**ASSIGNMENT**
For each line of the data that includes the word "background", copy the line.

**INFORMATION SUPPLIED**
[Start of section]
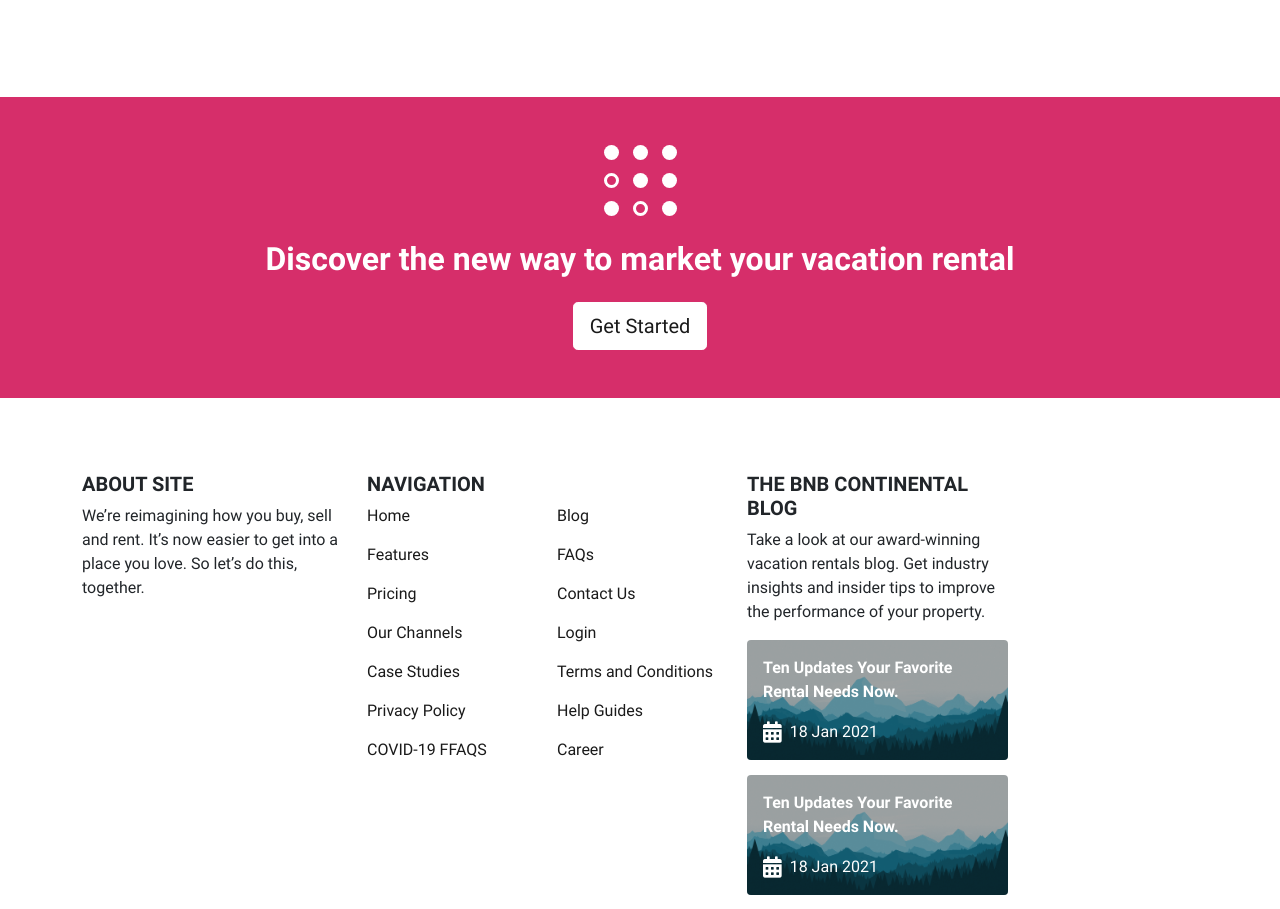
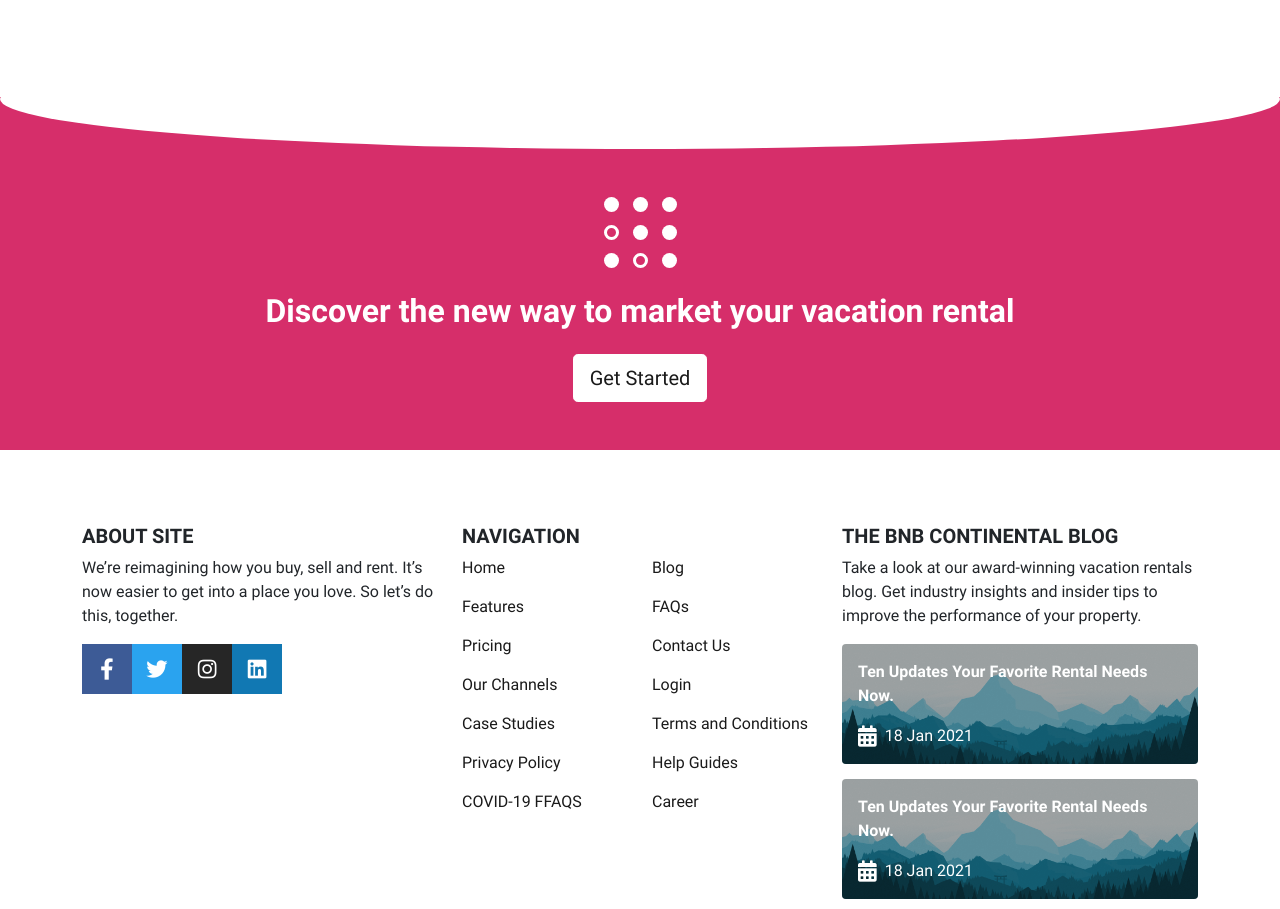
Before and after one commit to rjbtechconsult/bnb, a plain HTML site: page index.html in a window 1280 px wide. Shown: the part 4750-5659 px from the top of the page. Drawn offline with nearby package versions, Linux system fonts and the light colour scheme.

Commit message:
enhanced footer

```diff
--- a/assets/scss/_variables.scss
+++ b/assets/scss/_variables.scss
@@ -4,3 +4,7 @@ $font-black: 'Roboto-Black';
 
 $primary-color: #D62E6A;// #f53d3d;
 $black: #1A1A1A;
+$facebook-color: #3d5b96;
+$twitter-color:#2aa3ef;
+$instagram-color:#262626;
+$linkedin-color:#1178b3;
--- a/assets/scss/style.scss
+++ b/assets/scss/style.scss
@@ -222,6 +222,30 @@ section{
     background: $primary-color;
     color: white;
     margin-bottom: 50px;
+    position: relative;
+    // overflow: hidden;
+    padding-top: 100px;
+
+    .circle{
+        width: 100%;
+        height: 100px;
+        background: white;
+        border-radius: 100%;
+        position: absolute;
+        top: -48px;
+        left: 1;
+    }
+
+    .section-6-img{
+        position: absolute;
+        left: 0;
+        top: -21px;
+        width: 100%;
+
+        @media(min-width: 768px){
+            top: -87px;
+        }
+    }
 
 }
 
@@ -229,6 +253,33 @@ footer{
     .footer-image{
         width: 100%;
     }
+
+    .btn-footer-social{
+        width: 50px;
+        height: 50px;
+        border-radius: 0;
+        display: flex;
+        i{
+            color: white;
+            margin:auto;
+        }
+    }
+
+    .btn-facebook{
+        background: $facebook-color;
+    }
+
+    .btn-twitter{
+        background: $twitter-color;
+    }
+
+    .btn-linkedin{
+        background: $linkedin-color;
+    }
+    .btn-instagram{
+        background: $instagram-color;
+    }
+
 
     .footer-copyright{
         background: #E5E5E5;
--- a/index.html
+++ b/index.html
@@ -563,7 +563,9 @@
     </section>
 
     <!-- Section six -->
-    <section class="section-6 py-5">
+    <section class="section-6 pb-5">
+        <!-- <img class="section-6-img" src="assets/images/section6-img.png" alt=""> -->
+        <div class="circle"></div>
         <div class="container">
             <img src="assets/images/dots.svg" alt="">
             <h2 class="font-bold my-4">
@@ -583,15 +585,35 @@
         <div class="row">
 
             <!-- Grid column -->
-            <div class="col-md-3 mt-md-0 mt-3 text-start mb-3 mb-lg-0">
+            <div class="col-md-4 mt-md-0 mt-3 text-start mb-3 mb-lg-0">
                 <h5 class="text-uppercase font-bold text-center text-lg-start">About Site</h5>
                 <p class="text-center text-lg-start">
                     We’re reimagining how you buy, sell and rent. It’s now easier to get into a place you love. So let’s do this, together.
                 </p>
+                <ul class="list-unstyled list-inline d-flex justify-content-center justify-content-lg-start">
+                    <li>
+                        <a href="#!" class="btn btn-footer-social btn-facebook">
+                            <i class="fab fa-facebook-f fa-lg"></i>
+                        </a>
+                    </li>
+                    <li>
+                        <a href="#!" class="btn btn-footer-social btn-twitter">
+                            <i class="fab fa-twitter fa-lg"></i>
+                        </a>
+                    </li>
+                    <li>
+                        <a href="#!" class="btn btn-footer-social btn-instagram">
+                            <i class="fab fa-instagram fa-lg"></i>
+                        </a>
+                    </li>
+                    <li>
+                        <a href="#!" class="btn btn-footer-social btn-linkedin">
+                            <i class="fab fa-linkedin fa-lg"></i>
+                        </a>
+                    </li>
+                </ul>
             </div>
             <!-- Grid column -->
-
-            <!-- <hr class="clearfix w-100 d-md-none pb-3"> -->
 
             <!-- Grid column -->
             <div class="col-md-4 mb-md-0 mb-3 text-start mb-3 mb-lg-0">
@@ -652,7 +674,7 @@
             <!-- Grid column -->
 
             <!-- Grid column -->
-            <div class="col-md-3 mb-md-0 mb-3 mb-lg-0">
+            <div class="col-md-4 mb-md-0 mb-3 mb-lg-0">
 
                 <!-- Links -->
                 <h5 class="text-uppercase font-bold text-center text-lg-start">The BnB Continental Blog</h5>
```
Also changed, not shown: assets/images/section6-img.png (added), assets/scss/style.css, 1 other file.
[End of section]
**RESPONSE FOR THIS EXERCISE**
     background: $primary-color;
+        background: white;
+        background: $facebook-color;
+        background: $twitter-color;
+        background: $linkedin-color;
+        background: $instagram-color;
         background: #E5E5E5;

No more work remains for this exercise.